■ **WHAT IS REQUIRED**:
Set down the entries exactly as they appear, apart from the images, which stay out.

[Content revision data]
============

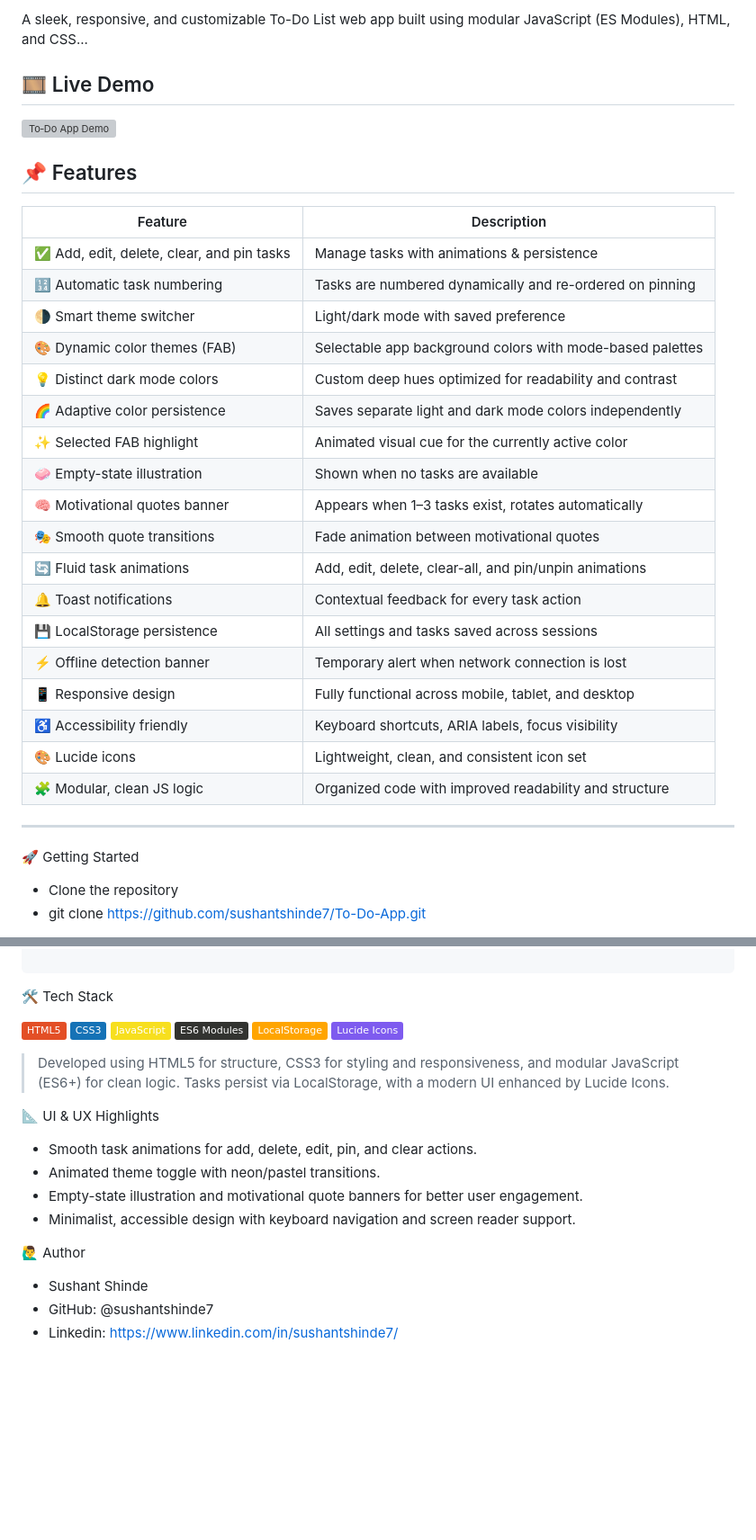
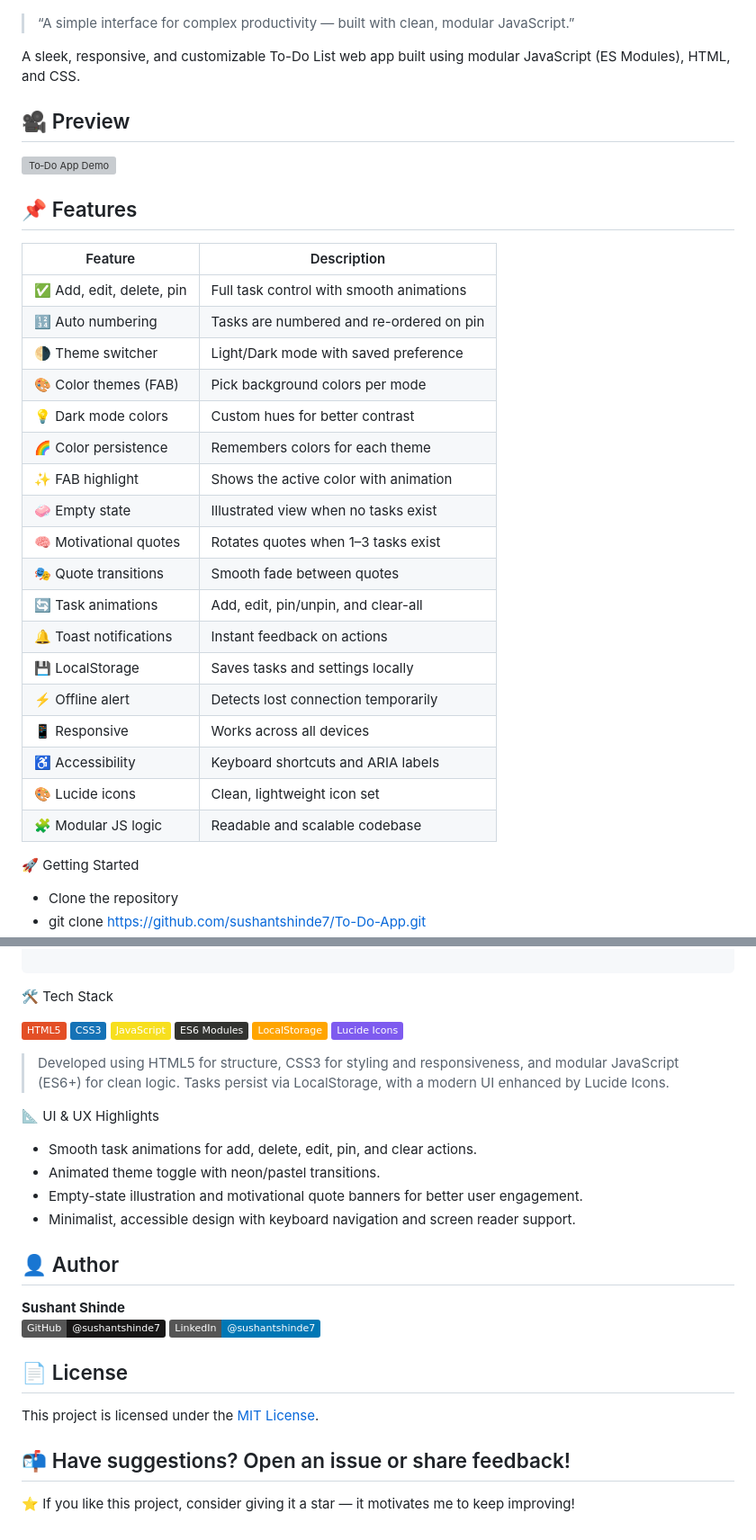
Before and after one commit to sushantshinde7/modular-todo-js, a Markdown page: README.md, 2 parts joined by grey strips. Shown at 90% size. GitHub-like rendering; badges without logos; blank space fills up the shorter version; grey boxes are pictures that could not be loaded.

Commit message:
Enhance README formatting and content
Updated README.md for improved formatting and clarity.

```diff
--- a/README.md
+++ b/README.md
@@ -4,34 +9,38 @@
 
-A sleek, responsive, and customizable To-Do List web app built using modular JavaScript (ES Modules), HTML, and CSS...
 
-## 🎞️ Live Demo
+> “A simple interface for complex productivity — built with clean, modular JavaScript.”
+
+A sleek, responsive, and customizable To-Do List web app built using modular JavaScript (ES Modules), HTML, and CSS.
+
+
+## 🎥 Preview
+
 ![To‑Do App Demo](./Assets/Todo-app-Demo.gif)
 
 
 ## 📌 Features
 
 | Feature | Description |
-|---------|-------------|
-| ✅ Add, edit, delete, clear, and pin tasks | Manage tasks with animations & persistence |
-| 🔢 Automatic task numbering | Tasks are numbered dynamically and re-ordered on pinning |
-| 🌗 Smart theme switcher | Light/dark mode with saved preference |
-| 🎨 Dynamic color themes (FAB) | Selectable app background colors with mode-based palettes |
-| 💡 Distinct dark mode colors | Custom deep hues optimized for readability and contrast |
-| 🌈 Adaptive color persistence | Saves separate light and dark mode colors independently |
-| ✨ Selected FAB highlight | Animated visual cue for the currently active color |
-| 🧼 Empty-state illustration | Shown when no tasks are available |
-| 🧠 Motivational quotes banner | Appears when 1–3 tasks exist, rotates automatically |
-| 🎭 Smooth quote transitions | Fade animation between motivational quotes |
-| 🔄 Fluid task animations | Add, edit, delete, clear-all, and pin/unpin animations |
-| 🔔 Toast notifications | Contextual feedback for every task action |
-| 💾 LocalStorage persistence | All settings and tasks saved across sessions |
-| ⚡ Offline detection banner | Temporary alert when network connection is lost |
-| 📱 Responsive design | Fully functional across mobile, tablet, and desktop |
-| ♿ Accessibility friendly | Keyboard shortcuts, ARIA labels, focus visibility |
-| 🎨 Lucide icons | Lightweight, clean, and consistent icon set |
-| 🧩 Modular, clean JS logic | Organized code with improved readability and structure |
+|----------|-------------|
+| ✅ Add, edit, delete, pin | Full task control with smooth animations |
+| 🔢 Auto numbering | Tasks are numbered and re-ordered on pin |
+| 🌗 Theme switcher | Light/Dark mode with saved preference |
+| 🎨 Color themes (FAB) | Pick background colors per mode |
+| 💡 Dark mode colors | Custom hues for better contrast |
+| 🌈 Color persistence | Remembers colors for each theme |
+| ✨ FAB highlight | Shows the active color with animation |
+| 🧼 Empty state | Illustrated view when no tasks exist |
+| 🧠 Motivational quotes | Rotates quotes when 1–3 tasks exist |
+| 🎭 Quote transitions | Smooth fade between quotes |
+| 🔄 Task animations | Add, edit, pin/unpin, and clear-all |
+| 🔔 Toast notifications | Instant feedback on actions |
+| 💾 LocalStorage | Saves tasks and settings locally |
+| ⚡ Offline alert | Detects lost connection temporarily |
+| 📱 Responsive | Works across all devices |
+| ♿ Accessibility | Keyboard shortcuts and ARIA labels |
+| 🎨 Lucide icons | Clean, lightweight icon set |
+| 🧩 Modular JS logic | Readable and scalable codebase |
 
----
 
 
 🚀 Getting Started
@@ -62,7 +71,12 @@ modular-todo-js/
 
 🛠 Tech Stack
 
- ![HTML5](https://img.shields.io/badge/-HTML5-E34F26?logo=html5&logoColor=white&style=flat) ![CSS3](https://img.shields.io/badge/-CSS3-1572B6?logo=css3&logoColor=white&style=flat)         ![JavaScript](https://img.shields.io/badge/-JavaScript-F7DF1E?logo=javascript&logoColor=black&style=flat) ![ES6 Modules](https://img.shields.io/badge/-ES6%20Modules-323330?logo=javascript&logoColor=yellow&style=flat) ![LocalStorage](https://img.shields.io/badge/-LocalStorage-FFA500?style=flat) ![Lucide Icons](https://img.shields.io/badge/-Lucide%20Icons-7E5BEF?style=flat)
+![HTML5](https://img.shields.io/badge/-HTML5-E34F26?logo=html5&logoColor=white&style=flat)
+![CSS3](https://img.shields.io/badge/-CSS3-1572B6?logo=css3&logoColor=white&style=flat)
+![JavaScript](https://img.shields.io/badge/-JavaScript-F7DF1E?logo=javascript&logoColor=black&style=flat)
+![ES6 Modules](https://img.shields.io/badge/-ES6%20Modules-323330?logo=javascript&logoColor=yellow&style=flat)
+![LocalStorage](https://img.shields.io/badge/-LocalStorage-FFA500?style=flat)
+![Lucide Icons](https://img.shields.io/badge/-Lucide%20Icons-7E5BEF?style=flat)
 > Developed using HTML5 for structure, CSS3 for styling and responsiveness, and modular JavaScript (ES6+) for clean logic. Tasks persist via LocalStorage, with a modern UI enhanced by Lucide Icons.
 
 📐 UI & UX Highlights
@@ -71,7 +85,14 @@ modular-todo-js/
 - Empty-state illustration and motivational quote banners for better user engagement.
 - Minimalist, accessible design with keyboard navigation and screen reader support.
 
-🙋‍♂️ Author
-- Sushant Shinde
-- GitHub: @sushantshinde7
-- Linkedin: https://www.linkedin.com/in/sushantshinde7/
+## 👤 Author
+**Sushant Shinde**
+[![GitHub](https://img.shields.io/badge/GitHub-@sushantshinde7-181717?logo=github)](https://github.com/sushantshinde7)
+[![LinkedIn](https://img.shields.io/badge/LinkedIn-@sushantshinde7-0077B5?logo=linkedin&logoColor=white)](https://www.linkedin.com/in/sushantshinde7/)
+
+## 📄 License
+This project is licensed under the [MIT License](LICENSE).
+
+📬 Have suggestions? Open an issue or share feedback!
+---
+⭐ If you like this project, consider giving it a star — it motivates me to keep improving!
```
Also changed, not shown: other parts of README.md (+6 -1 lines).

============

■ **SOLUTION FOR THIS EXERCISE**:
Before and after one commit to sushantshinde7/modular-todo-js, a Markdown page: README.md, 2 parts joined by grey strips. Shown at 90% size. GitHub-like rendering; badges without logos; blank space fills up the shorter version; grey boxes are pictures that could not be loaded.

Commit message:
Enhance README formatting and content
Updated README.md for improved formatting and clarity.

```diff
--- a/README.md
+++ b/README.md
@@ -4,34 +9,38 @@
 
-A sleek, responsive, and customizable To-Do List web app built using modular JavaScript (ES Modules), HTML, and CSS...
 
-## 🎞️ Live Demo
+> “A simple interface for complex productivity — built with clean, modular JavaScript.”
+
+A sleek, responsive, and customizable To-Do List web app built using modular JavaScript (ES Modules), HTML, and CSS.
+
+
+## 🎥 Preview
+
 ![To‑Do App Demo](./Assets/Todo-app-Demo.gif)
 
 
 ## 📌 Features
 
 | Feature | Description |
-|---------|-------------|
-| ✅ Add, edit, delete, clear, and pin tasks | Manage tasks with animations & persistence |
-| 🔢 Automatic task numbering | Tasks are numbered dynamically and re-ordered on pinning |
-| 🌗 Smart theme switcher | Light/dark mode with saved preference |
-| 🎨 Dynamic color themes (FAB) | Selectable app background colors with mode-based palettes |
-| 💡 Distinct dark mode colors | Custom deep hues optimized for readability and contrast |
-| 🌈 Adaptive color persistence | Saves separate light and dark mode colors independently |
-| ✨ Selected FAB highlight | Animated visual cue for the currently active color |
-| 🧼 Empty-state illustration | Shown when no tasks are available |
-| 🧠 Motivational quotes banner | Appears when 1–3 tasks exist, rotates automatically |
-| 🎭 Smooth quote transitions | Fade animation between motivational quotes |
-| 🔄 Fluid task animations | Add, edit, delete, clear-all, and pin/unpin animations |
-| 🔔 Toast notifications | Contextual feedback for every task action |
-| 💾 LocalStorage persistence | All settings and tasks saved across sessions |
-| ⚡ Offline detection banner | Temporary alert when network connection is lost |
-| 📱 Responsive design | Fully functional across mobile, tablet, and desktop |
-| ♿ Accessibility friendly | Keyboard shortcuts, ARIA labels, focus visibility |
-| 🎨 Lucide icons | Lightweight, clean, and consistent icon set |
-| 🧩 Modular, clean JS logic | Organized code with improved readability and structure |
+|----------|-------------|
+| ✅ Add, edit, delete, pin | Full task control with smooth animations |
+| 🔢 Auto numbering | Tasks are numbered and re-ordered on pin |
+| 🌗 Theme switcher | Light/Dark mode with saved preference |
+| 🎨 Color themes (FAB) | Pick background colors per mode |
+| 💡 Dark mode colors | Custom hues for better contrast |
+| 🌈 Color persistence | Remembers colors for each theme |
+| ✨ FAB highlight | Shows the active color with animation |
+| 🧼 Empty state | Illustrated view when no tasks exist |
+| 🧠 Motivational quotes | Rotates quotes when 1–3 tasks exist |
+| 🎭 Quote transitions | Smooth fade between quotes |
+| 🔄 Task animations | Add, edit, pin/unpin, and clear-all |
+| 🔔 Toast notifications | Instant feedback on actions |
+| 💾 LocalStorage | Saves tasks and settings locally |
+| ⚡ Offline alert | Detects lost connection temporarily |
+| 📱 Responsive | Works across all devices |
+| ♿ Accessibility | Keyboard shortcuts and ARIA labels |
+| 🎨 Lucide icons | Clean, lightweight icon set |
+| 🧩 Modular JS logic | Readable and scalable codebase |
 
----
 
 
 🚀 Getting Started
@@ -62,7 +71,12 @@ modular-todo-js/
 
 🛠 Tech Stack
 
- ![HTML5](https://img.shields.io/badge/-HTML5-E34F26?logo=html5&logoColor=white&style=flat) ![CSS3](https://img.shields.io/badge/-CSS3-1572B6?logo=css3&logoColor=white&style=flat)         ![JavaScript](https://img.shields.io/badge/-JavaScript-F7DF1E?logo=javascript&logoColor=black&style=flat) ![ES6 Modules](https://img.shields.io/badge/-ES6%20Modules-323330?logo=javascript&logoColor=yellow&style=flat) ![LocalStorage](https://img.shields.io/badge/-LocalStorage-FFA500?style=flat) ![Lucide Icons](https://img.shields.io/badge/-Lucide%20Icons-7E5BEF?style=flat)
+![HTML5](https://img.shields.io/badge/-HTML5-E34F26?logo=html5&logoColor=white&style=flat)
+![CSS3](https://img.shields.io/badge/-CSS3-1572B6?logo=css3&logoColor=white&style=flat)
+![JavaScript](https://img.shields.io/badge/-JavaScript-F7DF1E?logo=javascript&logoColor=black&style=flat)
+![ES6 Modules](https://img.shields.io/badge/-ES6%20Modules-323330?logo=javascript&logoColor=yellow&style=flat)
+![LocalStorage](https://img.shields.io/badge/-LocalStorage-FFA500?style=flat)
+![Lucide Icons](https://img.shields.io/badge/-Lucide%20Icons-7E5BEF?style=flat)
 > Developed using HTML5 for structure, CSS3 for styling and responsiveness, and modular JavaScript (ES6+) for clean logic. Tasks persist via LocalStorage, with a modern UI enhanced by Lucide Icons.
 
 📐 UI & UX Highlights
@@ -71,7 +85,14 @@ modular-todo-js/
 - Empty-state illustration and motivational quote banners for better user engagement.
 - Minimalist, accessible design with keyboard navigation and screen reader support.
 
-🙋‍♂️ Author
-- Sushant Shinde
-- GitHub: @sushantshinde7
-- Linkedin: https://www.linkedin.com/in/sushantshinde7/
+## 👤 Author
+**Sushant Shinde**
+[![GitHub](https://img.shields.io/badge/GitHub-@sushantshinde7-181717?logo=github)](https://github.com/sushantshinde7)
+[![LinkedIn](https://img.shields.io/badge/LinkedIn-@sushantshinde7-0077B5?logo=linkedin&logoColor=white)](https://www.linkedin.com/in/sushantshinde7/)
+
+## 📄 License
+This project is licensed under the [MIT License](LICENSE).
+
+📬 Have suggestions? Open an issue or share feedback!
+---
+⭐ If you like this project, consider giving it a star — it motivates me to keep improving!
```
Also changed, not shown: other parts of README.md (+6 -1 lines).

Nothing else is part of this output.